** Source material follows **

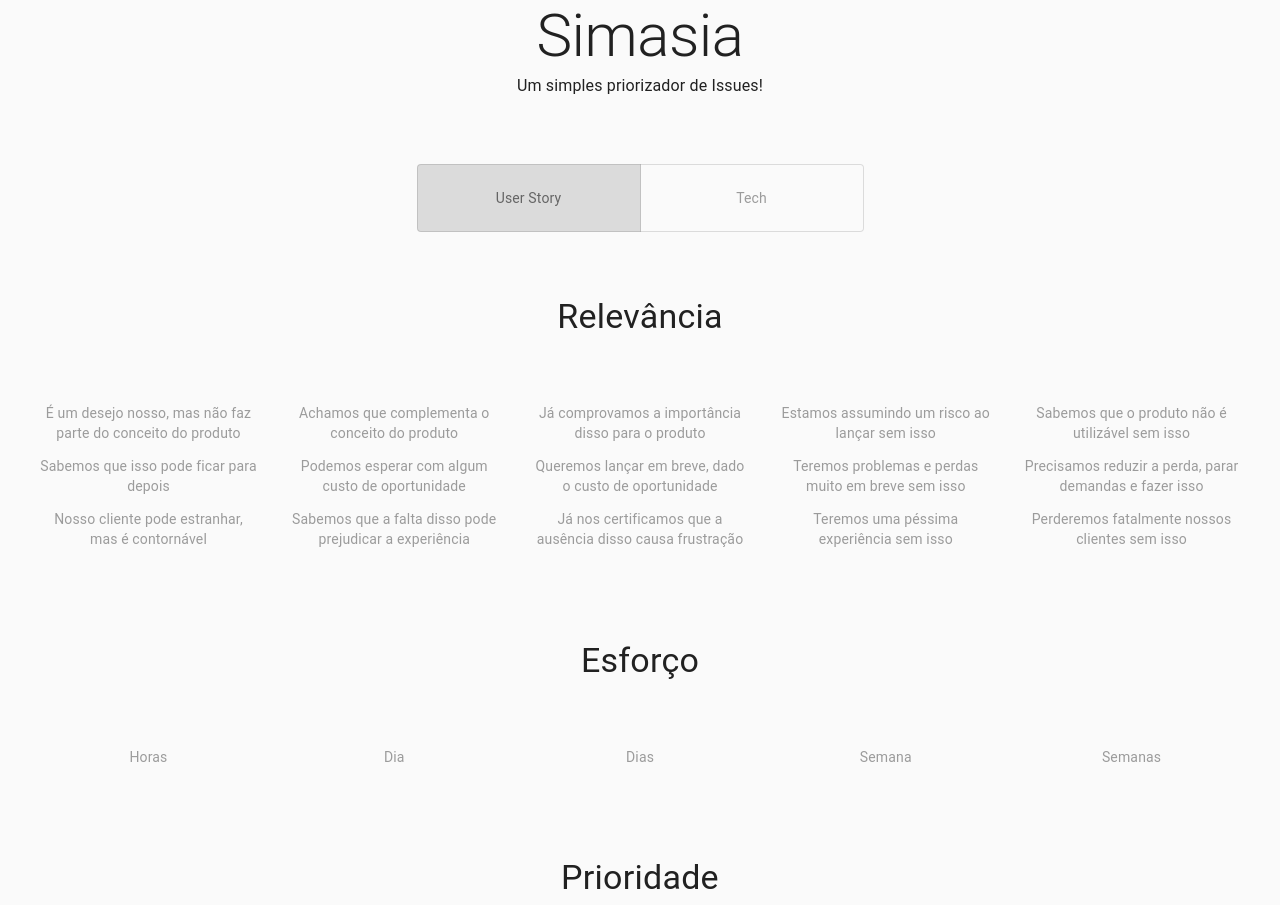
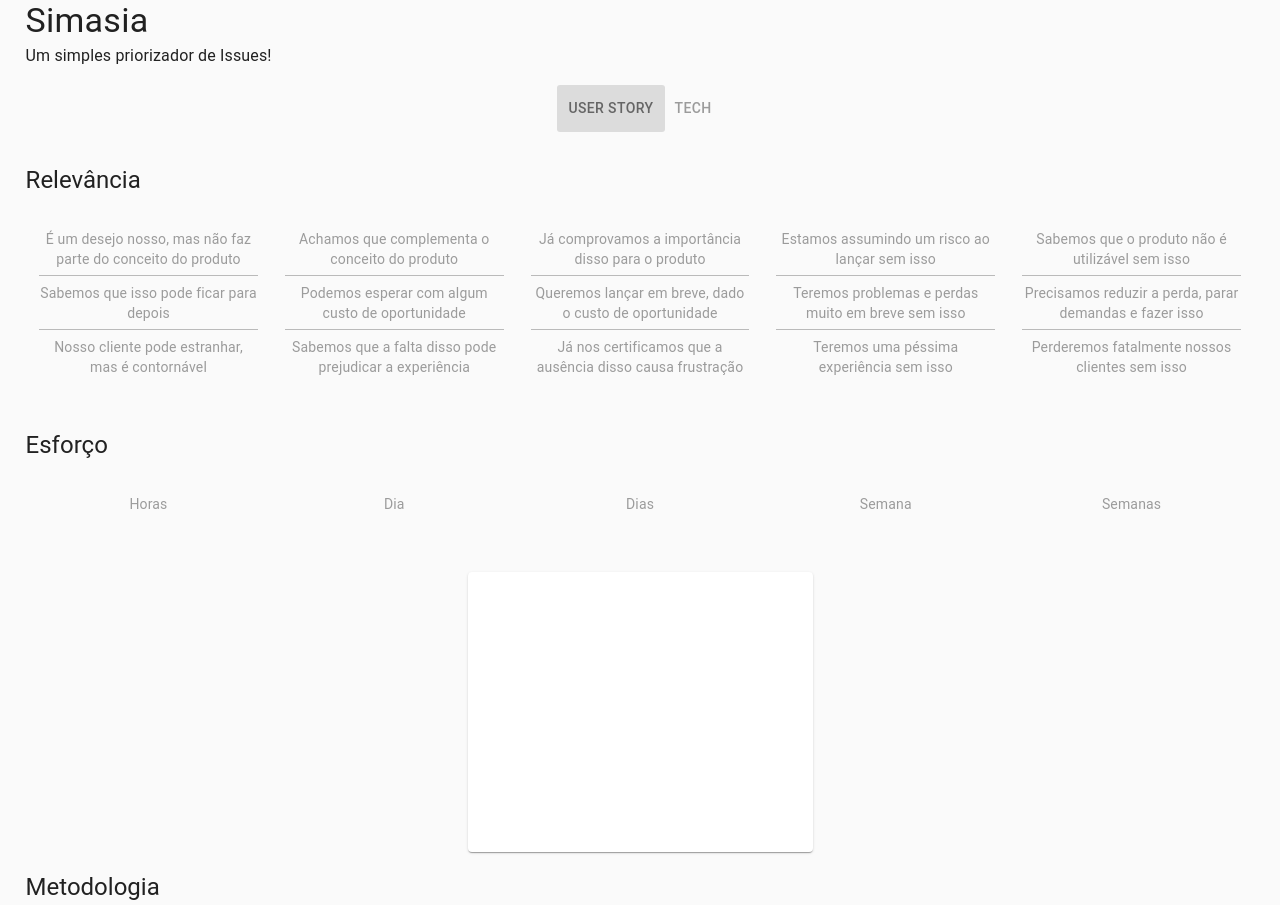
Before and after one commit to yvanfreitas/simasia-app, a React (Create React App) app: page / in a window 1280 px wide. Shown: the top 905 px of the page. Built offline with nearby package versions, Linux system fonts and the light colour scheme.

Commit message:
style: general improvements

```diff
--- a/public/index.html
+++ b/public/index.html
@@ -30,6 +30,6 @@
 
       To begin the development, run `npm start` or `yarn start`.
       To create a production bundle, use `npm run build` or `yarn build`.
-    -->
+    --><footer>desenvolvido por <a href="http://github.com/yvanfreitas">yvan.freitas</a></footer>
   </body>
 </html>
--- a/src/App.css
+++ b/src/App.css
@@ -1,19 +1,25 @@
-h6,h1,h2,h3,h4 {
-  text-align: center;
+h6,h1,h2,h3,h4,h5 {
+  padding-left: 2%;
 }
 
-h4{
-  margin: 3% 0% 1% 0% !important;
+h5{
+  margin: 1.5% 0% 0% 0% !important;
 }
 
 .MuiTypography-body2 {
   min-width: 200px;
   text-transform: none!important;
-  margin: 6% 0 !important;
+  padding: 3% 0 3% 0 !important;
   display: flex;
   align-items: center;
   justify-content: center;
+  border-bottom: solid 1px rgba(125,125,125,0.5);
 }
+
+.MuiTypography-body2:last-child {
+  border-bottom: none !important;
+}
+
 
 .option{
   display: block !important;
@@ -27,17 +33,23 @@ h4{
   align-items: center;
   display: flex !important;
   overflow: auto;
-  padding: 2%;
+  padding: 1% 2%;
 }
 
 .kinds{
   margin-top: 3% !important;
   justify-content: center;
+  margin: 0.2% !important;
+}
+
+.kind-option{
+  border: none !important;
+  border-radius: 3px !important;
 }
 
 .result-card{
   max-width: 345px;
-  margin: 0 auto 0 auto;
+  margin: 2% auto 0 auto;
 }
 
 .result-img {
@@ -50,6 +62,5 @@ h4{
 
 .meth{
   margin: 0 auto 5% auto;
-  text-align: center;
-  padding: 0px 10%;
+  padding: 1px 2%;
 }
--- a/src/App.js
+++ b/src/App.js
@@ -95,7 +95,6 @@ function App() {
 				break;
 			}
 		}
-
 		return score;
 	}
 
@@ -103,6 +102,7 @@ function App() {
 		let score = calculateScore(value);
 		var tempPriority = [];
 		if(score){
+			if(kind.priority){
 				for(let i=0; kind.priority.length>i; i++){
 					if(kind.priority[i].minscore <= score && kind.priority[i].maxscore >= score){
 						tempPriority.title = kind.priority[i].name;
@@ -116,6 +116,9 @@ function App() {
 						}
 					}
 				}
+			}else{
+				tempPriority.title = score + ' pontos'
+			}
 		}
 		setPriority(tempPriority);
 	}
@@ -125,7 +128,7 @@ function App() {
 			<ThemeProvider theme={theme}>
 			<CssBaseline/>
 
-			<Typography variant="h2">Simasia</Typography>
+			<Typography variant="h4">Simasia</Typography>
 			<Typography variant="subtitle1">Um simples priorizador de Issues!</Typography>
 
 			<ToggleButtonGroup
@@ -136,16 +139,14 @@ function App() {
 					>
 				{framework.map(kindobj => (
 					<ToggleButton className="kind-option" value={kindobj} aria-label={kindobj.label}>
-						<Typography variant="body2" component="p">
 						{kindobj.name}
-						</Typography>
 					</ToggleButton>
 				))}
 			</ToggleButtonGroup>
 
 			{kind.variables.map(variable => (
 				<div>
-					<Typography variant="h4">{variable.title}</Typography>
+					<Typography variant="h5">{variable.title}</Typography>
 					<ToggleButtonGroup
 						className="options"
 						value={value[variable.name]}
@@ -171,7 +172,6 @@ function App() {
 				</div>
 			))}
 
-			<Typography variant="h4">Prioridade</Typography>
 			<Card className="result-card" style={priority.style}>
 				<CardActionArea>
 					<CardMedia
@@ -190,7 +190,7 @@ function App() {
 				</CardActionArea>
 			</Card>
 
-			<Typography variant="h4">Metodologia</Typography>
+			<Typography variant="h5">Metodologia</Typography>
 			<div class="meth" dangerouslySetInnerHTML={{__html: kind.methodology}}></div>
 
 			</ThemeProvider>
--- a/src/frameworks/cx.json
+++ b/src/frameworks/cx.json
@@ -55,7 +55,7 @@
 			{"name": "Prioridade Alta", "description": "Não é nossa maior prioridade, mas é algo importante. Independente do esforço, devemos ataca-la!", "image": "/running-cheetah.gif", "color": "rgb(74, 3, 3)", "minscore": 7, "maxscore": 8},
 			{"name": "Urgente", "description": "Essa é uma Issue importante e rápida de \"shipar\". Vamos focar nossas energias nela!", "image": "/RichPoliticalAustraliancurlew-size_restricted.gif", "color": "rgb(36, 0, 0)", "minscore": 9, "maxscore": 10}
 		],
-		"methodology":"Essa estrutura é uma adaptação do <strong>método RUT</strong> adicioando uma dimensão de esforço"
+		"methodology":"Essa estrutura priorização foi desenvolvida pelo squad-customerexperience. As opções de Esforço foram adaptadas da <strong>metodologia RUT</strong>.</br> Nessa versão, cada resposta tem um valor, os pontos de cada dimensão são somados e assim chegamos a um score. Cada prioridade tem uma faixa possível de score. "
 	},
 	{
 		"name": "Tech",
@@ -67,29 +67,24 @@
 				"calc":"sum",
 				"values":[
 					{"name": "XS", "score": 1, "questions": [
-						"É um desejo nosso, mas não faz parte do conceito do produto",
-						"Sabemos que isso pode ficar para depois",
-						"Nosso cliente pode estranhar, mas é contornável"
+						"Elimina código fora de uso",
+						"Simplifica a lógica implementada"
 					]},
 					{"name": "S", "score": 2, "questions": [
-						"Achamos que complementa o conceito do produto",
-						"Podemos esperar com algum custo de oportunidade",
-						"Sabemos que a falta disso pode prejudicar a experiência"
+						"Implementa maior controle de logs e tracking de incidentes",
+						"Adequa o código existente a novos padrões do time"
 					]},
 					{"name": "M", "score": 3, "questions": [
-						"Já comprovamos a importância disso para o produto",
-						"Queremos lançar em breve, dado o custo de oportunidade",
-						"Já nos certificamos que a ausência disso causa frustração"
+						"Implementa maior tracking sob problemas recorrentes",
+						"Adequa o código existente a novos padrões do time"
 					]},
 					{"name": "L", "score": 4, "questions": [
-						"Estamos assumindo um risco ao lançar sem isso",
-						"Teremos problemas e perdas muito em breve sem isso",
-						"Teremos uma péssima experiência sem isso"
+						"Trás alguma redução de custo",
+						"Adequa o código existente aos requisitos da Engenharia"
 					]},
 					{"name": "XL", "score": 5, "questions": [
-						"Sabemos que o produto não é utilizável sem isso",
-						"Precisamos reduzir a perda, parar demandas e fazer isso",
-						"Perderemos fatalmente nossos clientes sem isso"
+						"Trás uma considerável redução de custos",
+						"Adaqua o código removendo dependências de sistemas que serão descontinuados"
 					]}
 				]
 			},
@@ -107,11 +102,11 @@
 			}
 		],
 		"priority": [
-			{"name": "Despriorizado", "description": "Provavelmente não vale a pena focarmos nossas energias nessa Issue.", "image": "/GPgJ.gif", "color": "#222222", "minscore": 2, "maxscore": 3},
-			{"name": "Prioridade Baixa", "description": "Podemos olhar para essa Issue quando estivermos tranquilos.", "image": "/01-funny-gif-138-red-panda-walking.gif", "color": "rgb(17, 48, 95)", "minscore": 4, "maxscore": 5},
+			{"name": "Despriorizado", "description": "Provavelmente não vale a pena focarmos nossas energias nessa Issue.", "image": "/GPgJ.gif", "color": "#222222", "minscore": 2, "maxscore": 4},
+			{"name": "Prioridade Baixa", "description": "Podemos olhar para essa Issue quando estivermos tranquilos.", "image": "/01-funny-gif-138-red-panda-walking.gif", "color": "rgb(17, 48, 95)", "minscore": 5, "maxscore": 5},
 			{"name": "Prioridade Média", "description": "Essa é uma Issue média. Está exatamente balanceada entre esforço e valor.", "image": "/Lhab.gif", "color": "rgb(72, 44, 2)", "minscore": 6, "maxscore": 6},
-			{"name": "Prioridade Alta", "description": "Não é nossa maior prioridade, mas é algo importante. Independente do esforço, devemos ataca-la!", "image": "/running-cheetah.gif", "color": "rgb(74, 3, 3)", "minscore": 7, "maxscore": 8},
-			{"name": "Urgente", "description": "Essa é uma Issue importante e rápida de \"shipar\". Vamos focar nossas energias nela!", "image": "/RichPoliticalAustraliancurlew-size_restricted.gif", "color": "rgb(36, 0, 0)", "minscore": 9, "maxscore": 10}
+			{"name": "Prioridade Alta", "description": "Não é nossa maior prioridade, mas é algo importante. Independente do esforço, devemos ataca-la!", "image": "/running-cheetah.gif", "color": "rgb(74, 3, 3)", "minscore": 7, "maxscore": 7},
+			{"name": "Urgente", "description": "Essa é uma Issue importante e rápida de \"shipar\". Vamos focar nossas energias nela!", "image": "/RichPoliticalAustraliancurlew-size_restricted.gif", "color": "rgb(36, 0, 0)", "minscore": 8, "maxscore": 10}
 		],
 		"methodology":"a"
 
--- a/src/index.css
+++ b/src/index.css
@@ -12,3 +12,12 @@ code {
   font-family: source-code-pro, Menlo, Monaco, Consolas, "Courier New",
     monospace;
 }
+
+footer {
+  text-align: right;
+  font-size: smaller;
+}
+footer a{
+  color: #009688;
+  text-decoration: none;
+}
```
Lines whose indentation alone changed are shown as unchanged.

** End of Source material **
** Source material follows **

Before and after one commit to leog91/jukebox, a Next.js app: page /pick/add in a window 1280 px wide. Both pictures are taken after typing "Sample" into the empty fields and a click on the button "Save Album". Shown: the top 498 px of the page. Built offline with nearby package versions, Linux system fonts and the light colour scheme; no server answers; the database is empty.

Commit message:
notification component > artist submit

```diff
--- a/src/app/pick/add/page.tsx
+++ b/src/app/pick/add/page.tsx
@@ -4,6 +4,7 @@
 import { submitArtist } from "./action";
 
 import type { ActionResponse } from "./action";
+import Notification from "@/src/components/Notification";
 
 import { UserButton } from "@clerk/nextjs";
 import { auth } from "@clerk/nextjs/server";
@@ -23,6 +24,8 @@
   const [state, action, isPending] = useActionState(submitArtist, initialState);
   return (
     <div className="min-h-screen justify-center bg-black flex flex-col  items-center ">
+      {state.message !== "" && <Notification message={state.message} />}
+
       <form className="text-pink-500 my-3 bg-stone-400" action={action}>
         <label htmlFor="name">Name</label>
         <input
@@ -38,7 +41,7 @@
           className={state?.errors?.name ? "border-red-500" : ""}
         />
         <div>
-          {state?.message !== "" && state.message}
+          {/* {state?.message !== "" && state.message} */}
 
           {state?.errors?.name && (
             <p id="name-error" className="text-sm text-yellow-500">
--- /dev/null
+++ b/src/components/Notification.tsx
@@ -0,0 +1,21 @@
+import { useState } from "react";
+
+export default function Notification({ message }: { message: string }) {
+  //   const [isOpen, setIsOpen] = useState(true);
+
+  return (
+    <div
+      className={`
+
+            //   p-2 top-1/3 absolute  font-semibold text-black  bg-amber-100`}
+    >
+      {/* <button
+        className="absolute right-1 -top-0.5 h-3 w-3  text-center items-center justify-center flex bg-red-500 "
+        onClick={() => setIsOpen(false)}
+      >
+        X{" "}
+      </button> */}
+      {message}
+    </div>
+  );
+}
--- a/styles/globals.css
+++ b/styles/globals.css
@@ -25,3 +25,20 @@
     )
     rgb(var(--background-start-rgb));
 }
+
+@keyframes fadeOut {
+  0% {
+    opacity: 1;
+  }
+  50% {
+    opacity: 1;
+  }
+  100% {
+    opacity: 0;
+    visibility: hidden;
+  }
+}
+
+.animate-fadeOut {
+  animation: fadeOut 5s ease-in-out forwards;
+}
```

** End of Source material **
** Source material follows **

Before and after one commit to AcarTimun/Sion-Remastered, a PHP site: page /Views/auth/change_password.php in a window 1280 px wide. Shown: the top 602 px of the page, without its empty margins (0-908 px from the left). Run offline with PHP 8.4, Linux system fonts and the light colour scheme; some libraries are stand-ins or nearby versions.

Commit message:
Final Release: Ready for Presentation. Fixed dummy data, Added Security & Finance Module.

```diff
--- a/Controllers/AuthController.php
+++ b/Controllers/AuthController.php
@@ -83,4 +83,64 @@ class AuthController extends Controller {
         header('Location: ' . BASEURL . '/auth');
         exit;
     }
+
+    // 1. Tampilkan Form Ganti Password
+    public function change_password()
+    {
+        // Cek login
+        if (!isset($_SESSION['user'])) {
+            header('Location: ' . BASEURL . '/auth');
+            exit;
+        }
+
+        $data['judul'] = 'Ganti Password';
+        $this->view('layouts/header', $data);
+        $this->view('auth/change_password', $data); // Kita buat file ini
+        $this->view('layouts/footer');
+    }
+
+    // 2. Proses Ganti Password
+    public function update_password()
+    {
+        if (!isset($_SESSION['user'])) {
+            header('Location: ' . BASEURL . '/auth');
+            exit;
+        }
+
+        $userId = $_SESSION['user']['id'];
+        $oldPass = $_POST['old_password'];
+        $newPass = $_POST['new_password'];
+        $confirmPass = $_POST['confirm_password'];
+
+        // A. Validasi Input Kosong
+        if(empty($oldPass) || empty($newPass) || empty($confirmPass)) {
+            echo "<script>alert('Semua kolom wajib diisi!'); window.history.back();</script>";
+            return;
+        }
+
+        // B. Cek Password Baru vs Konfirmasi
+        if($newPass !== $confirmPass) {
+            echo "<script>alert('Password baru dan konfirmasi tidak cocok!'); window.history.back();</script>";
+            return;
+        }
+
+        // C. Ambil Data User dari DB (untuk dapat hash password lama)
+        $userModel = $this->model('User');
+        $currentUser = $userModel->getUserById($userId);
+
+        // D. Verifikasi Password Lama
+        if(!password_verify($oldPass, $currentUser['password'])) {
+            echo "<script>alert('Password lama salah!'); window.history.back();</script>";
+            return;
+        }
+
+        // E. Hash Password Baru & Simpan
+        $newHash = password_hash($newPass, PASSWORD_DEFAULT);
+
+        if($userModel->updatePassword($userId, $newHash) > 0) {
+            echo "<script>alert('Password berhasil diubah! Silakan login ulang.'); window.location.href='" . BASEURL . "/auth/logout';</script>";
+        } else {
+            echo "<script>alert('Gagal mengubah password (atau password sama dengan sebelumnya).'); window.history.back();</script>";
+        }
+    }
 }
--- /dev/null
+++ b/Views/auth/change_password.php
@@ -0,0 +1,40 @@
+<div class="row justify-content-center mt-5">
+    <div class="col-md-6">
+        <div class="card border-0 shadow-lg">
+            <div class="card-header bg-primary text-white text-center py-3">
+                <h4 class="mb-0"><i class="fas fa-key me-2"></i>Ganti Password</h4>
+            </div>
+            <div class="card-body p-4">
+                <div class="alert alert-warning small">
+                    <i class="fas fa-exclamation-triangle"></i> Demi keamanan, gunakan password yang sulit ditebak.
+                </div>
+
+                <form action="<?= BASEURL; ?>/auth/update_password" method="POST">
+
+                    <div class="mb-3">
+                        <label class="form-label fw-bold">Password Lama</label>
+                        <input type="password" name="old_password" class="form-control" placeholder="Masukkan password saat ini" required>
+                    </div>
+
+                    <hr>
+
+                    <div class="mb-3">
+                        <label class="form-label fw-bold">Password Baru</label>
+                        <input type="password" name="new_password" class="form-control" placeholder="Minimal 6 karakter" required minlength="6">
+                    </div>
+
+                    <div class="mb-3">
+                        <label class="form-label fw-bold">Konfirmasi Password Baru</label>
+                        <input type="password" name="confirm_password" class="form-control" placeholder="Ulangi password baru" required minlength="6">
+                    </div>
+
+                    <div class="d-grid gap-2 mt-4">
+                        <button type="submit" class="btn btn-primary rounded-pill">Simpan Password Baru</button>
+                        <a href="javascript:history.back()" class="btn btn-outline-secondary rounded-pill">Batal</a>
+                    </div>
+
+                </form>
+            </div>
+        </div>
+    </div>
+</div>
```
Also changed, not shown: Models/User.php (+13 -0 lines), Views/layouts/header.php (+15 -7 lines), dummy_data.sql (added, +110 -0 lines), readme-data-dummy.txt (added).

** End of Source material **

_What is expected:_ Copy each line of the data that includes the word "items".

_Written solution:_
   align-items: center;
   align-items: center;
     <div className="min-h-screen justify-center bg-black flex flex-col  items-center ">
+        className="absolute right-1 -top-0.5 h-3 w-3  text-center items-center justify-center flex bg-red-500 "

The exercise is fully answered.